What you are asked to do — In your answer, copy every entry that follows exactly.

(Stored dataset items)
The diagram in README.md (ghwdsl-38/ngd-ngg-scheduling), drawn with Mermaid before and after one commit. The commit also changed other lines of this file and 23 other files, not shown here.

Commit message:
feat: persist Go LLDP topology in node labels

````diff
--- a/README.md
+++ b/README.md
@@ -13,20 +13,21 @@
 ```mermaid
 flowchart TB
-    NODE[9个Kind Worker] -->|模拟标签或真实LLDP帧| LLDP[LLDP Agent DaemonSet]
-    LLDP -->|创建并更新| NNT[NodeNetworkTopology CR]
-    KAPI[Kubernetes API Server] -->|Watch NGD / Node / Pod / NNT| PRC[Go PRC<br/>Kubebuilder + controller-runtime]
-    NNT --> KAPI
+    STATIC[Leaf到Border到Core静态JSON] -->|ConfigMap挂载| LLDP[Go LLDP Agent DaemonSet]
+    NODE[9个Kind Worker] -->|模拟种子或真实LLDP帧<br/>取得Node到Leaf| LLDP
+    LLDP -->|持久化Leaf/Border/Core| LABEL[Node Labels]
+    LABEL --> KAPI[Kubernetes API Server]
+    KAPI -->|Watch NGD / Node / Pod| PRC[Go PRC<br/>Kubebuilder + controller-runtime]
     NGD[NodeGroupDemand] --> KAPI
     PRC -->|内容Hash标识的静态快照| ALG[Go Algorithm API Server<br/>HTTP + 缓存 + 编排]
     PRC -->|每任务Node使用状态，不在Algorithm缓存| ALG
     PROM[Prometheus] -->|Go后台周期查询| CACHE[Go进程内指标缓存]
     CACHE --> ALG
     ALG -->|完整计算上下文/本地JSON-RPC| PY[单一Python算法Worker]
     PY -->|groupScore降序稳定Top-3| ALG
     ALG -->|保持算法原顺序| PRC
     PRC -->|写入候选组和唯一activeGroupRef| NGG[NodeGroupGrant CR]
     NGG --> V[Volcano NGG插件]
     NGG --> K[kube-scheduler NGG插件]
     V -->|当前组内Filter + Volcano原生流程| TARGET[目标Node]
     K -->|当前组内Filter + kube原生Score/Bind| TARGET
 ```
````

Solved problem —
The diagram in README.md (ghwdsl-38/ngd-ngg-scheduling), drawn with Mermaid before and after one commit. The commit also changed other lines of this file and 23 other files, not shown here.

Commit message:
feat: persist Go LLDP topology in node labels

````diff
--- a/README.md
+++ b/README.md
@@ -13,20 +13,21 @@
 ```mermaid
 flowchart TB
-    NODE[9个Kind Worker] -->|模拟标签或真实LLDP帧| LLDP[LLDP Agent DaemonSet]
-    LLDP -->|创建并更新| NNT[NodeNetworkTopology CR]
-    KAPI[Kubernetes API Server] -->|Watch NGD / Node / Pod / NNT| PRC[Go PRC<br/>Kubebuilder + controller-runtime]
-    NNT --> KAPI
+    STATIC[Leaf到Border到Core静态JSON] -->|ConfigMap挂载| LLDP[Go LLDP Agent DaemonSet]
+    NODE[9个Kind Worker] -->|模拟种子或真实LLDP帧<br/>取得Node到Leaf| LLDP
+    LLDP -->|持久化Leaf/Border/Core| LABEL[Node Labels]
+    LABEL --> KAPI[Kubernetes API Server]
+    KAPI -->|Watch NGD / Node / Pod| PRC[Go PRC<br/>Kubebuilder + controller-runtime]
     NGD[NodeGroupDemand] --> KAPI
     PRC -->|内容Hash标识的静态快照| ALG[Go Algorithm API Server<br/>HTTP + 缓存 + 编排]
     PRC -->|每任务Node使用状态，不在Algorithm缓存| ALG
     PROM[Prometheus] -->|Go后台周期查询| CACHE[Go进程内指标缓存]
     CACHE --> ALG
     ALG -->|完整计算上下文/本地JSON-RPC| PY[单一Python算法Worker]
     PY -->|groupScore降序稳定Top-3| ALG
     ALG -->|保持算法原顺序| PRC
     PRC -->|写入候选组和唯一activeGroupRef| NGG[NodeGroupGrant CR]
     NGG --> V[Volcano NGG插件]
     NGG --> K[kube-scheduler NGG插件]
     V -->|当前组内Filter + Volcano原生流程| TARGET[目标Node]
     K -->|当前组内Filter + kube原生Score/Bind| TARGET
 ```
````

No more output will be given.